• [TASK GOAL]:
What lines of the data include the string "media"? Copy them all.

Code change snippets
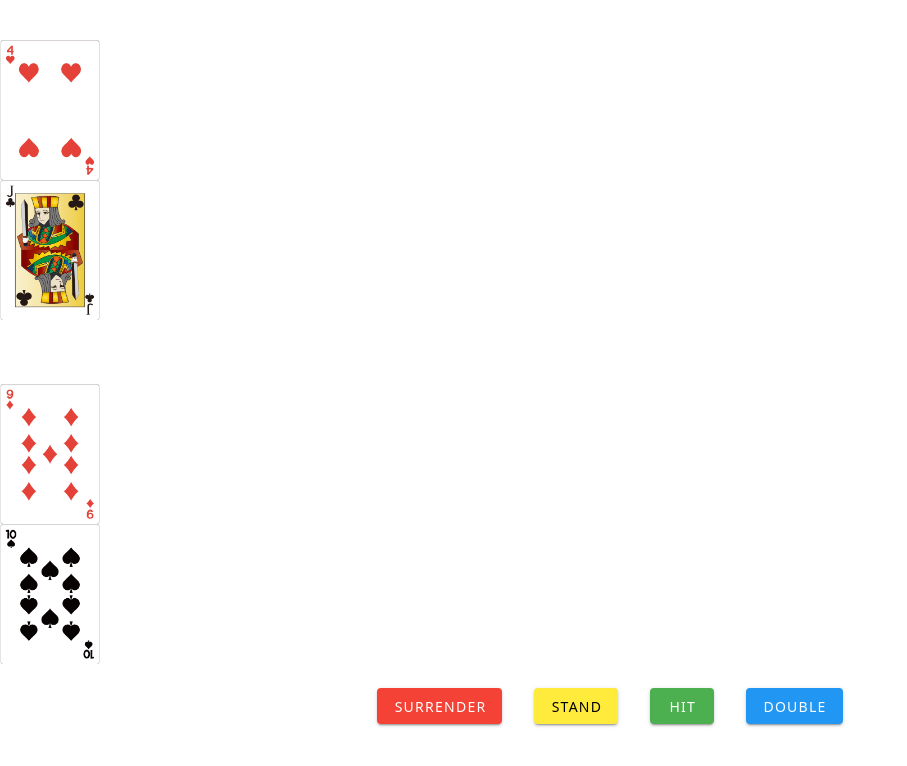
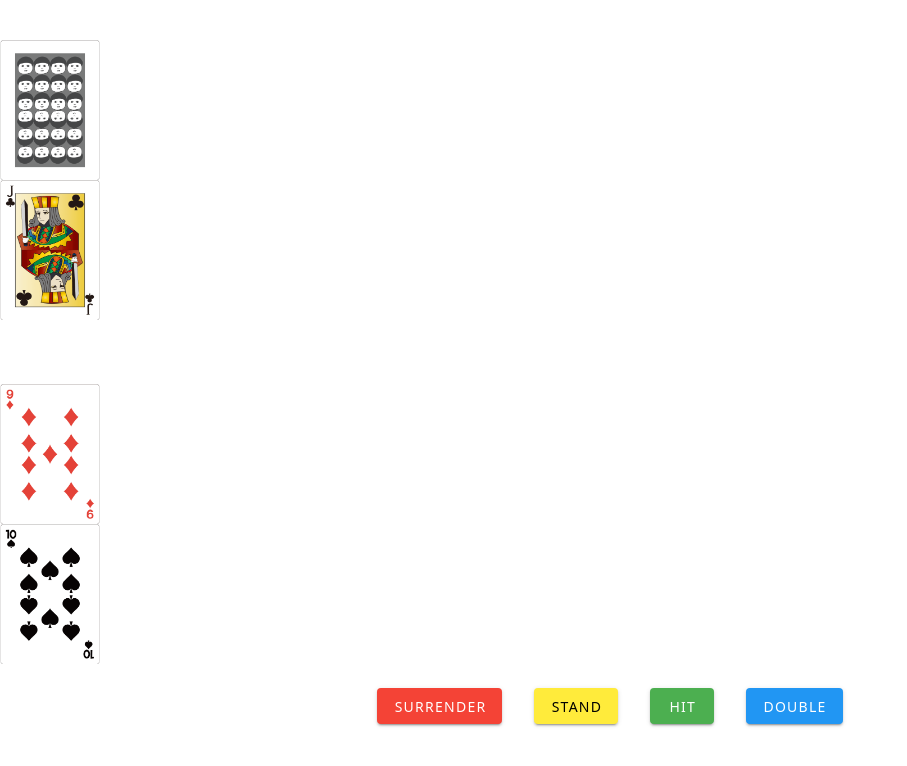
Before and after one commit to mura-work/card-game-vue, a Vue app: page /brack-jack in a window 1280 px wide. Shown: the top 766 px of the page, without its empty margins (0-907 px from the left). Built offline with nearby package versions, Linux system fonts and the light colour scheme.

Commit message:
[feat] ディーラーの1枚目は伏せておき、プレイヤーの1ターン目が終了したら表にする

```diff
--- a/src/components/PlayerHandCard.vue
+++ b/src/components/PlayerHandCard.vue
@@ -1,13 +1,26 @@
 <script setup lang="ts">
 import Card from "../models/Card";
 import { imageUrl } from "../utils/index";
+import CardFront from "../assets/images/cards/torannpu-omote.png";
 
-interface Props {
-  playerHands: Card[];
-  playerName: String;
-  playerPoint: Number;
-}
-const { playerHands, playerName, playerPoint } = defineProps<Props>();
+const { playerHands, playerName, playerPoint, isCardFront } = defineProps({
+  playerHands: {
+    type: Array,
+    default: () => [],
+  },
+  playerName: {
+    type: String,
+    default: '',
+  },
+  playerPoint: {
+    type: Number,
+    default: 0,
+  },
+  isCardFront: {
+    type: Boolean,
+    default: false,
+  },
+});
 </script>
 
 <template>
@@ -16,8 +29,17 @@ const { playerHands, playerName, playerPoint } = defineProps<Props>();
       {{ playerName }}：{{ playerPoint ?? "--" }} pt
     </h2>
     <div class="w-auto h-auto">
-      <template v-for="card in playerHands" :key="card.imageId">
+      <template v-for="(card, i) in playerHands" :key="card.imageId">
         <v-img
+          v-if="isCardFront && i === 0"
+          class="card-front font-bold inline-block mr-8"
+          height="140"
+          width="100"
+          :src="CardFront"
+          cover
+        />
+        <v-img
+          v-else
           class="font-bold inline-block mr-8"
           height="140"
           width="100"
--- a/src/pages/BrackJack.vue
+++ b/src/pages/BrackJack.vue
@@ -66,6 +66,7 @@ let alertDialog = reactive({
   text: "",
 });
 const displayHelpActions = ref(false);
+const isPlayerOneTurnEnd = ref(false);
 
 onMounted(() => {
   const gamePoint = getGamePointFromSession();
@@ -104,6 +105,7 @@ const confirmBettingPoint = () => {
 const hit = () => {
   const newCard = deck.pick();
   playerHands.push(newCard);
+  isPlayerOneTurnEnd.value = true
 };
 
 const double = () => {
@@ -176,7 +178,9 @@ const surrender = () => {
 </script>
 
 <template>
-  <div class="h-screen w-screen bg-green-800 flex justify-between flex-col p-12">
+  <div
+    class="h-screen w-screen bg-green-800 flex justify-between flex-col p-12"
+  >
     <div v-if="scene === 'betting'" class="text-center">
       <h2 class="text-white font-bold text-4xl mb-16">Betting</h2>
       <div class="text-white font-bold mb-4 text-center">
@@ -201,11 +205,16 @@ const surrender = () => {
       </div>
       <span class="text-white font-bold">掛け金を入力してください。</span>
     </div>
+    <!-- ディーラーの手札 -->
     <div
       class="w-3/5 max-w-3/5 w-auto text-center"
       v-if="['actions', 'result'].includes(scene)"
     >
-      <PlayerHandCard :playerHands="dealerHands" playerName="Dealer" />
+      <PlayerHandCard
+        :playerHands="dealerHands"
+        playerName="Dealer"
+        :isCardFront="!isPlayerOneTurnEnd"
+      />
     </div>
     <!-- <div
       class="w-3/5 max-w-3/5 w-auto text-center"
@@ -216,6 +225,7 @@ const surrender = () => {
         <PlayerHandCard :playerHands="dealerHands" playerName="CPU2" />
       </div>
     </div> -->
+    <!-- プレイヤーの手札 -->
     <div
       class="max-w-3/5 w-auto w-3/5 text-center"
       v-if="['actions', 'result'].includes(scene)"
@@ -224,6 +234,7 @@ const surrender = () => {
         :playerHands="playerHands"
         playerName="Me"
         :playerPoint="playerPoint"
+        :isCardFront="false"
       />
       <div v-if="['actions', 'result'].includes(scene)">
         <v-btn @click="surrender()" class="mr-8 bg-red"> surrender </v-btn>
```
Also changed, not shown: src/assets/images/cards/torannpu-omote.png (added).
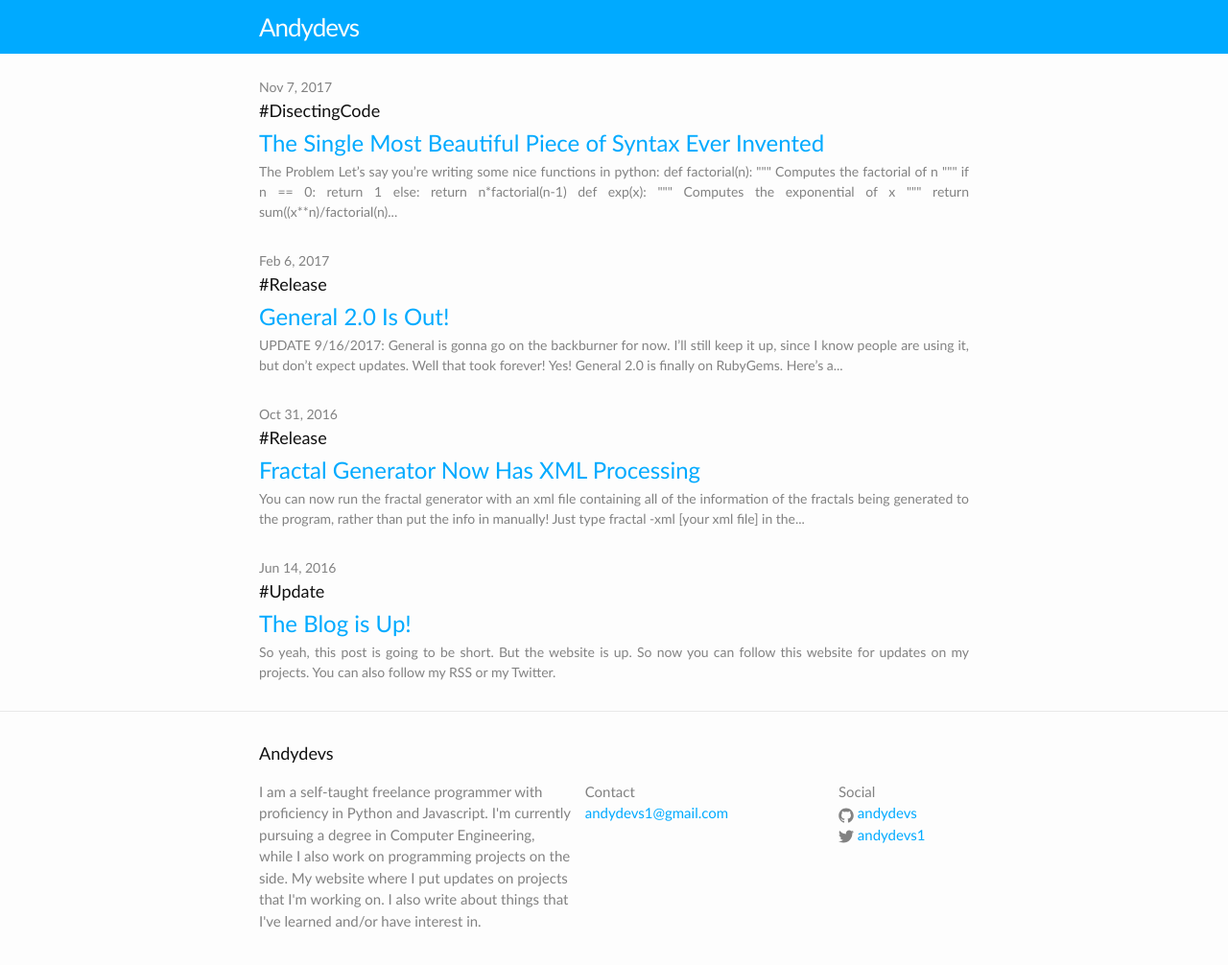
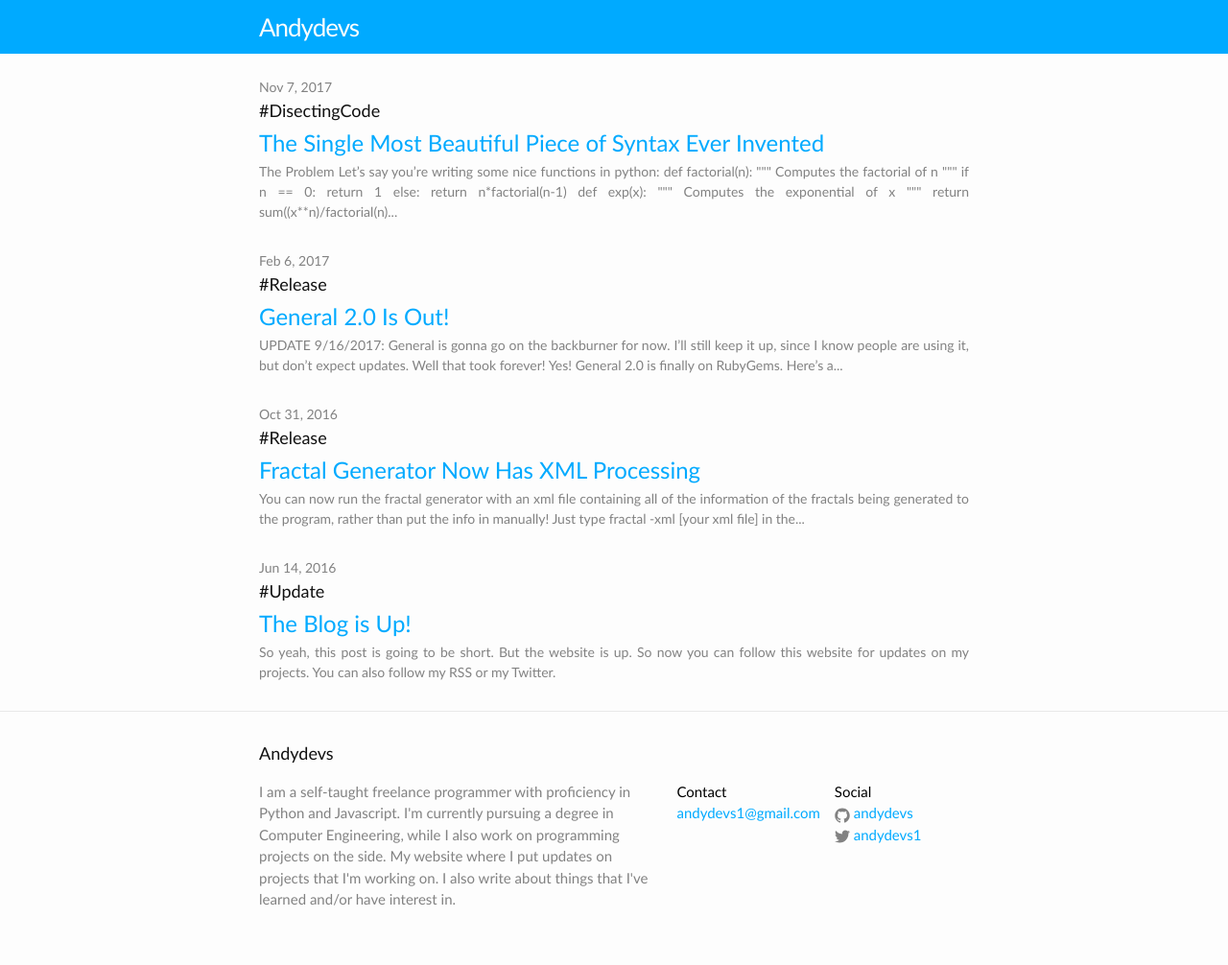
Before and after one commit to andydevs/blog, a Jekyll site: the page built from index.html, in a window 1280 px wide and 1031 px high. Shown: the top 1006 px of the window at 96% size. Built offline with Jekyll 4.4.1, drawn with Linux system fonts in a browser that asks for light colours.

Commit message:
Updated footer

```diff
--- a/_includes/footer.html
+++ b/_includes/footer.html
@@ -1,41 +1,35 @@
 <footer class="site-footer">
-
     <div class="wrapper">
-
+        <!-- Heading -->
         <h2 class="footer-heading">{{ site.title }}</h2>
 
+        <!-- Footer content -->
         <div class="footer-col-wrapper">
-      <div class="footer-col footer-col-1">
+            <!-- Footer Description -->
+            <div class="footer-col-description">
                 <p>{{ site.description }}</p>
             </div>
 
-      <div class="footer-col footer-col-2">
-        <ul class="contact-list">
+            <!-- Footer Contact list -->
+            <div class="footer-col">
+                <ul>
                     <li>Contact</li>
                     <li><a href="mailto:{{ site.email }}">{{ site.email }}</a></li>
                 </ul>
             </div>
 
-      <div class="footer-col footer-col-3">
-        <ul class="social-media-list">
-          <li>
-            Social
-          </li>
+            <!-- Footer Social list -->
+            <div class="footer-col">
+                <ul>
+                    <li>Social</li>
                     {% if site.github_username %}
-          <li>
-            {% include icon-github.html username=site.github_username %}
-          </li>
+                        <li>{% include icon-github.html username=site.github_username %}</li>
                     {% endif %}
-
                     {% if site.twitter_username %}
-          <li>
-            {% include icon-twitter.html username=site.twitter_username %}
-          </li>
+                        <li>{% include icon-twitter.html username=site.twitter_username %}</li>
                     {% endif %}
                 </ul>
             </div>
         </div>
-
     </div>
-
 </footer>
--- a/_sass/_layout.scss
+++ b/_sass/_layout.scss
@@ -116,73 +116,53 @@
     }
 }
 
-
-
-/**
- * Site footer
- */
+// Site footer
 .site-footer {
     border-top: 1px solid $grey-color-light;
     padding: $spacing-unit 0;
-}
 
+    // Heading
     .footer-heading {
         font-size: 18px;
         margin-bottom: $spacing-unit / 2;
     }
 
-.contact-list,
-.social-media-list {
-    list-style: none;
-    margin-left: 0;
-}
-
+    // Column wrapper
     .footer-col-wrapper {
         font-size: 15px;
         color: $grey-color;
         margin-left: -$spacing-unit / 2;
-    @extend %clearfix;
-}
+        display: flex;
+        flex-direction: row;
 
+        // Columns
         .footer-col {
+            flex: 1;
             float: left;
             margin-bottom: $spacing-unit / 2;
             padding-left: $spacing-unit / 2;
+
+            // Lists
+            ul {
+                list-style: none;
+                margin-left: 0;
+                &:first-child { color: black; }
             }
-
-.footer-col-2 {
-    width: -webkit-calc(35% - (#{$spacing-unit} / 2));
-    width:         calc(35% - (#{$spacing-unit} / 2));
         }
-
-.footer-col-3 {
-    width: -webkit-calc(20% - (#{$spacing-unit} / 2));
-    width:         calc(20% - (#{$spacing-unit} / 2));
-}
-
-.footer-col-1 {
-    width: -webkit-calc(45% - (#{$spacing-unit} / 2));
-    width:         calc(45% - (#{$spacing-unit} / 2));
-}
-
-@include media-query($on-laptop) {
-    .footer-col-1 {
-        width: -webkit-calc(100% - (#{$spacing-unit} / 2));
-        width:         calc(100% - (#{$spacing-unit} / 2));
-    }
-
-    .footer-col-2,
-    .footer-col-3 {
-        width: -webkit-calc(50% - (#{$spacing-unit} / 2));
-        width:         calc(50% - (#{$spacing-unit} / 2));
+        .footer-col-description {
+            @extend .footer-col;
+            flex: 3;
         }
     }
 
+    // On mobile
     @include media-query($on-palm) {
-    .footer-col {
-        float: none;
-        width: -webkit-calc(100% - (#{$spacing-unit} / 2));
-        width:         calc(100% - (#{$spacing-unit} / 2));
+        // Content
+        .footer-col-wrapper {
+            display: block;
+            // Columns
+            .footer-col { float: none; }
+        }
     }
 }
 
```
Lines whose indentation alone changed are shown as unchanged.
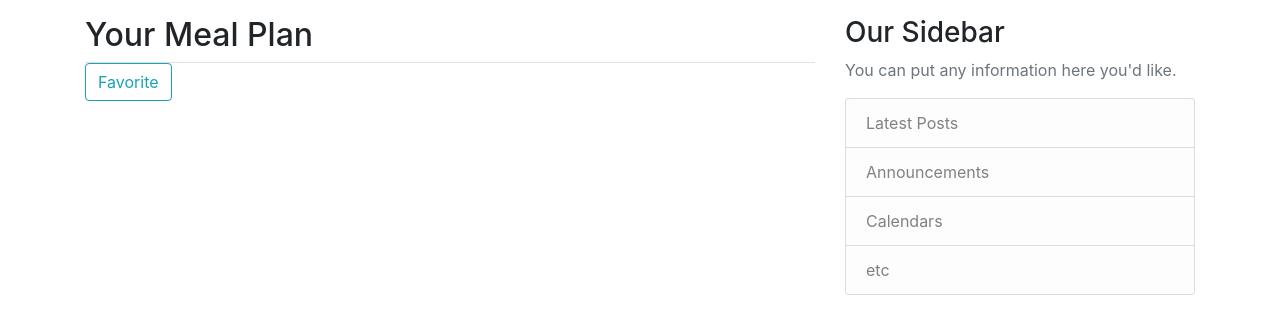
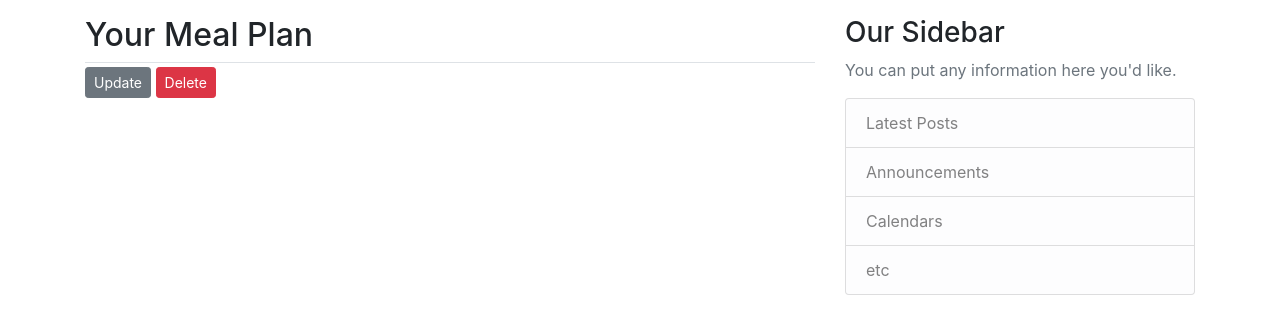
Before and after one commit to dn6dm/MealPlanner, a Django app: page /display_plans/ in a window 1280 px wide. Shown: the part 56-390 px from the top of the page. Run offline with Django 3.2, Linux system fonts and the light colour scheme; parts of the project's set-up code (start-up, migrations or seed data) failed here and were passed over; some libraries are stand-ins or nearby versions.

Commit message:
Added update and delete buttons on templates

```diff
--- a/MealPlanner/settings.py
+++ b/MealPlanner/settings.py
@@ -158,4 +158,6 @@ TEMPLATE_CONTEXT_PROCESSORS = (
 
 LOGIN_REDIRECT_URL = '/'
 
-CRISPY_TEMPLATE_PACK =  'bootstrap4'
+CRISPY_TEMPLATE_PACK = 'bootstrap4'
+
+SESSION_SERIALIZER = 'django.contrib.sessions.serializers.JSONSerializer'
--- a/planner/templates/planner/display_plans.html
+++ b/planner/templates/planner/display_plans.html
@@ -17,16 +17,9 @@
         </div>
     </article>
     {% endfor %}
-    <form method="POST" enctype="multipart/form-data">
-        {% csrf_token %}
-        <fieldset class="form.group">
-            {{ form|crispy }}
-        </fieldset>
-        <div class="form-group">
-            <button class="btn btn-outline-info" type="submit">
-                Favorite
-            </button>
-        </div>
-    </form>
+    <div>
+        <a href="#" class="btn btn-secondary btn-sm mt-1 mb-1">Update</a>
+        <a href="#" class="btn btn-danger btn-sm mt-1 mb-1">Delete</a>
+    </div>
 </div>
 {% endblock content %}
--- a/planner/views.py
+++ b/planner/views.py
@@ -39,7 +39,9 @@ def create_plan(request):
         for i in plan.food_plan:
             tmp = FoodItem.objects.filter(name=i).first()
             items_list[i] = tmp
+        plan.save()
         messages.success(request, f'Your plan has been created!')
+        request.session["plan_id"] = plan.id
         return render(request, 'planner/display_plans.html', {'items_list': items_list, 'plan': plan})
     return render(request, 'planner/create_plans.html')
 
@@ -52,6 +54,11 @@ class PlanListView(ListView):
     '''def get_queryset(self):
         return FoodPlan.objects.last().items()'''
 
-    def post(self, request, *args, **kwargs):
-        if request.method == 'POST':
-            pass
+    '''def post(self, request, *args, **kwargs):
+        plan = request.session.get("created_plan", None)
+        plan.save()
+        messages.success(request, f'Your plan has been saved!')
+        context = {
+            'items_list': request.session.get("created_plan", None)
+        }
+        return render(request, 'planner/display_plans.html', context)'''
```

• [THE COMPLETED TASK]:
-        <ul class="social-media-list">
-.social-media-list {
-@include media-query($on-laptop) {
     @include media-query($on-palm) {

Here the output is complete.